▶ _Your instructions_
An image-free, word-for-word version of the records below is to be returned.
╭──
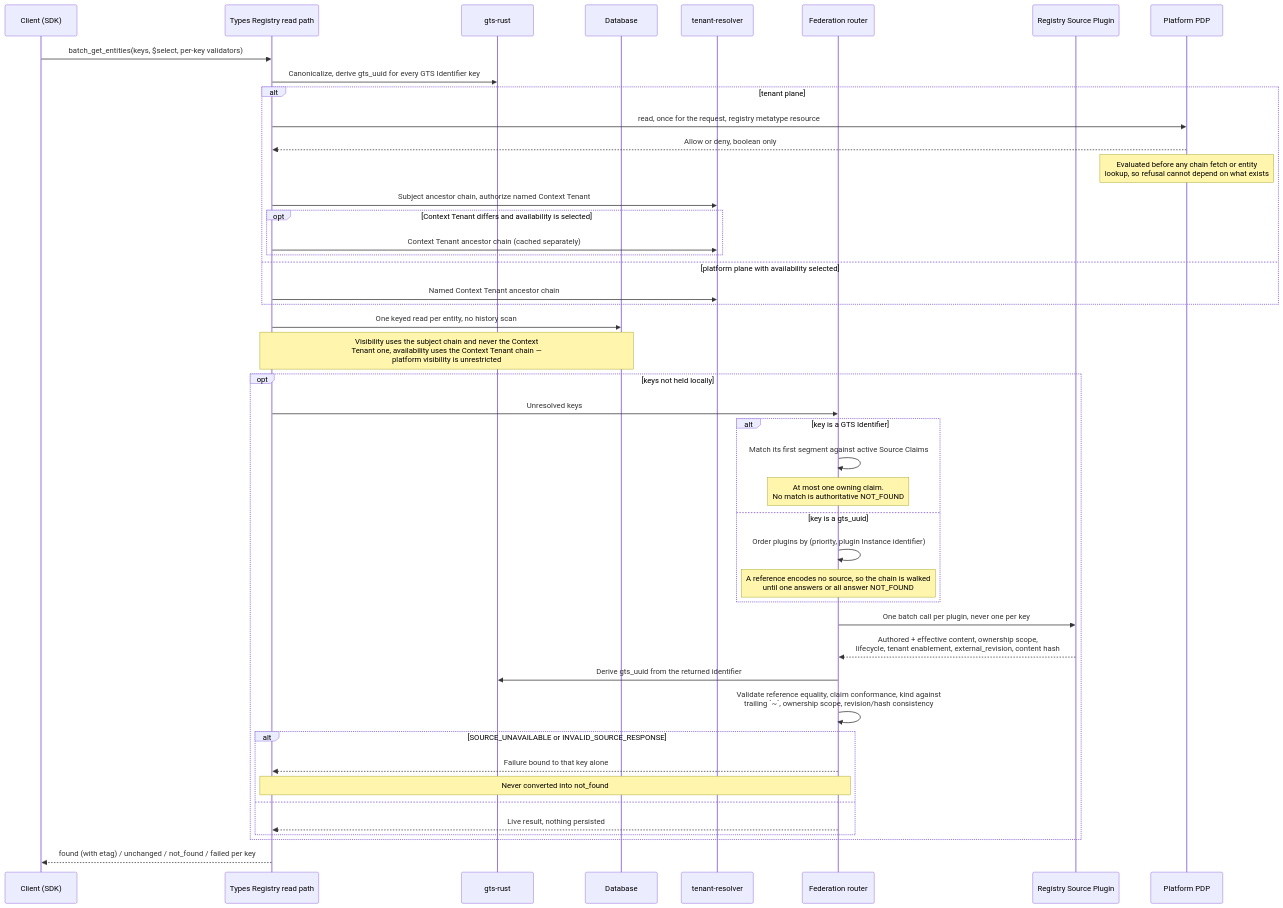
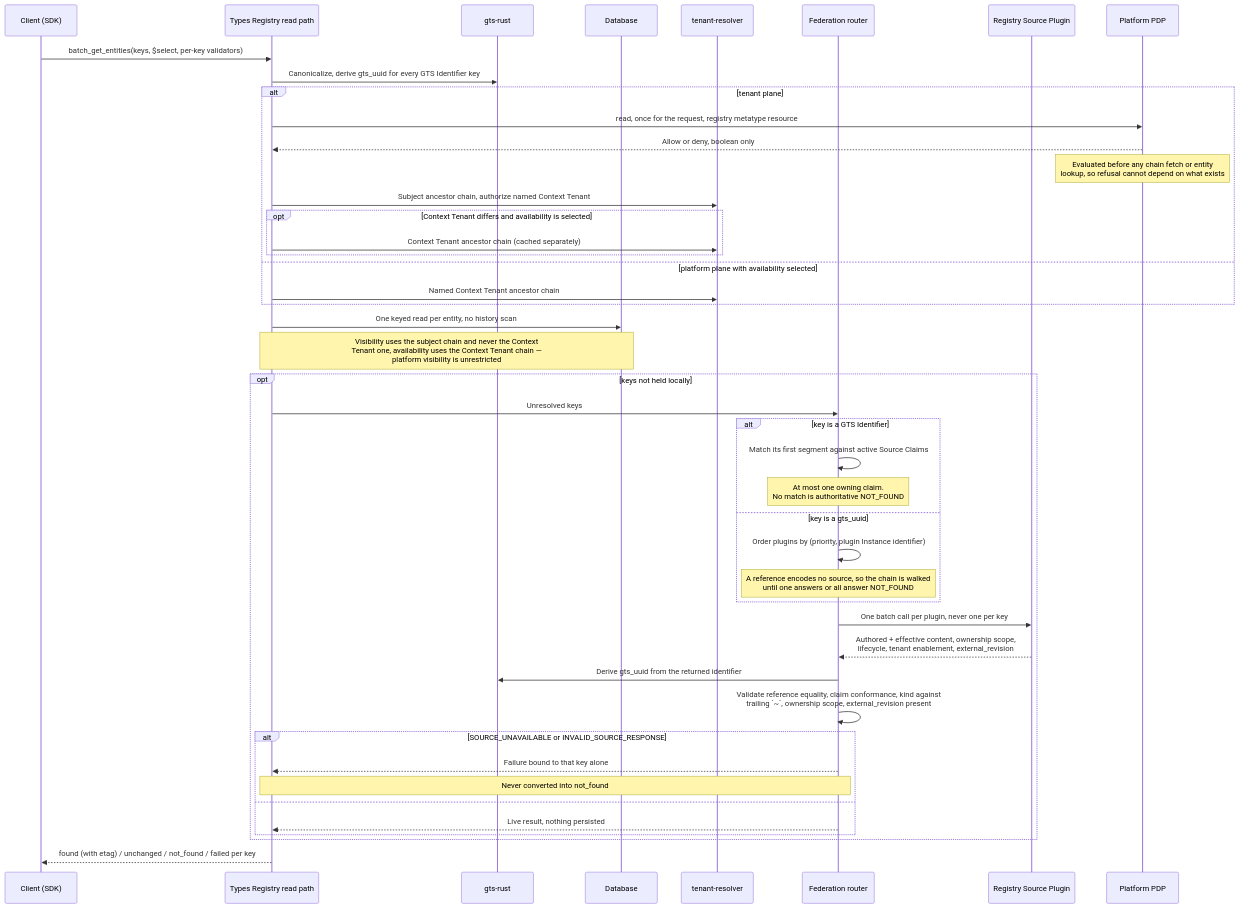
One commit to aviator5/gears-rust changed the fifth of 6 diagrams in gears/system/types-registry/docs/DESIGN.md. Above: the diagram before and after it, drawn with Mermaid. The commit also changed other lines of this file and 44 other files, not shown here.

First line of the commit message:
refactor(types-registry): remove authored content hash

````diff
--- a/gears/system/types-registry/docs/DESIGN.md
+++ b/gears/system/types-registry/docs/DESIGN.md
@@ -1996,48 +1998,48 @@
 ```mermaid
 sequenceDiagram
     participant C as Client (SDK)
     participant A as Types Registry read path
     participant G as gts-rust
     participant D as Database
     participant T as tenant-resolver
     participant R as Federation router
     participant P as Registry Source Plugin
     participant Z as Platform PDP
 
     C->>A: batch_get_entities(keys, $select, per-key validators)
     A->>G: Canonicalize, derive gts_uuid for every GTS Identifier key
     alt tenant plane
         A->>Z: read, once for the request, registry metatype resource
         Z-->>A: Allow or deny, boolean only
         Note over Z: Evaluated before any chain fetch or entity<br/>lookup, so refusal cannot depend on what exists
         A->>T: Subject ancestor chain, authorize named Context Tenant
         opt Context Tenant differs and availability is selected
             A->>T: Context Tenant ancestor chain (cached separately)
         end
     else platform plane with availability selected
         A->>T: Named Context Tenant ancestor chain
     end
     A->>D: One keyed read per entity, no history scan
     Note over A,D: Visibility uses the subject chain and never the Context<br/>Tenant one, availability uses the Context Tenant chain —<br/>platform visibility is unrestricted
     opt keys not held locally
         A->>R: Unresolved keys
         alt key is a GTS Identifier
             R->>R: Match its first segment against active Source Claims
             Note over R: At most one owning claim.<br/>No match is authoritative NOT_FOUND
         else key is a gts_uuid
             R->>R: Order plugins by (priority, plugin Instance identifier)
             Note over R: A reference encodes no source, so the chain is walked<br/>until one answers or all answer NOT_FOUND
         end
         R->>P: One batch call per plugin, never one per key
-        P-->>R: Authored + effective content, ownership scope,<br/>lifecycle, tenant enablement, external_revision, content hash
+        P-->>R: Authored + effective content, ownership scope,<br/>lifecycle, tenant enablement, external_revision
         R->>G: Derive gts_uuid from the returned identifier
-        R->>R: Validate reference equality, claim conformance, kind against<br/>trailing `~`, ownership scope, revision/hash consistency
+        R->>R: Validate reference equality, claim conformance, kind against<br/>trailing `~`, ownership scope, external_revision present
         alt SOURCE_UNAVAILABLE or INVALID_SOURCE_RESPONSE
             R-->>A: Failure bound to that key alone
             Note over R,A: Never converted into not_found
         else
             R-->>A: Live result, nothing persisted
         end
     end
     A-->>C: found (with etag) / unchanged / not_found / failed per key
 ```
````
╰──
▶ _Expected answer_
One commit to aviator5/gears-rust changed the fifth of 6 diagrams in gears/system/types-registry/docs/DESIGN.md. Above: the diagram before and after it, drawn with Mermaid. The commit also changed other lines of this file and 44 other files, not shown here.

First line of the commit message:
refactor(types-registry): remove authored content hash

````diff
--- a/gears/system/types-registry/docs/DESIGN.md
+++ b/gears/system/types-registry/docs/DESIGN.md
@@ -1996,48 +1998,48 @@
 ```mermaid
 sequenceDiagram
     participant C as Client (SDK)
     participant A as Types Registry read path
     participant G as gts-rust
     participant D as Database
     participant T as tenant-resolver
     participant R as Federation router
     participant P as Registry Source Plugin
     participant Z as Platform PDP
 
     C->>A: batch_get_entities(keys, $select, per-key validators)
     A->>G: Canonicalize, derive gts_uuid for every GTS Identifier key
     alt tenant plane
         A->>Z: read, once for the request, registry metatype resource
         Z-->>A: Allow or deny, boolean only
         Note over Z: Evaluated before any chain fetch or entity<br/>lookup, so refusal cannot depend on what exists
         A->>T: Subject ancestor chain, authorize named Context Tenant
         opt Context Tenant differs and availability is selected
             A->>T: Context Tenant ancestor chain (cached separately)
         end
     else platform plane with availability selected
         A->>T: Named Context Tenant ancestor chain
     end
     A->>D: One keyed read per entity, no history scan
     Note over A,D: Visibility uses the subject chain and never the Context<br/>Tenant one, availability uses the Context Tenant chain —<br/>platform visibility is unrestricted
     opt keys not held locally
         A->>R: Unresolved keys
         alt key is a GTS Identifier
             R->>R: Match its first segment against active Source Claims
             Note over R: At most one owning claim.<br/>No match is authoritative NOT_FOUND
         else key is a gts_uuid
             R->>R: Order plugins by (priority, plugin Instance identifier)
             Note over R: A reference encodes no source, so the chain is walked<br/>until one answers or all answer NOT_FOUND
         end
         R->>P: One batch call per plugin, never one per key
-        P-->>R: Authored + effective content, ownership scope,<br/>lifecycle, tenant enablement, external_revision, content hash
+        P-->>R: Authored + effective content, ownership scope,<br/>lifecycle, tenant enablement, external_revision
         R->>G: Derive gts_uuid from the returned identifier
-        R->>R: Validate reference equality, claim conformance, kind against<br/>trailing `~`, ownership scope, revision/hash consistency
+        R->>R: Validate reference equality, claim conformance, kind against<br/>trailing `~`, ownership scope, external_revision present
         alt SOURCE_UNAVAILABLE or INVALID_SOURCE_RESPONSE
             R-->>A: Failure bound to that key alone
             Note over R,A: Never converted into not_found
         else
             R-->>A: Live result, nothing persisted
         end
     end
     A-->>C: found (with etag) / unchanged / not_found / failed per key
 ```
````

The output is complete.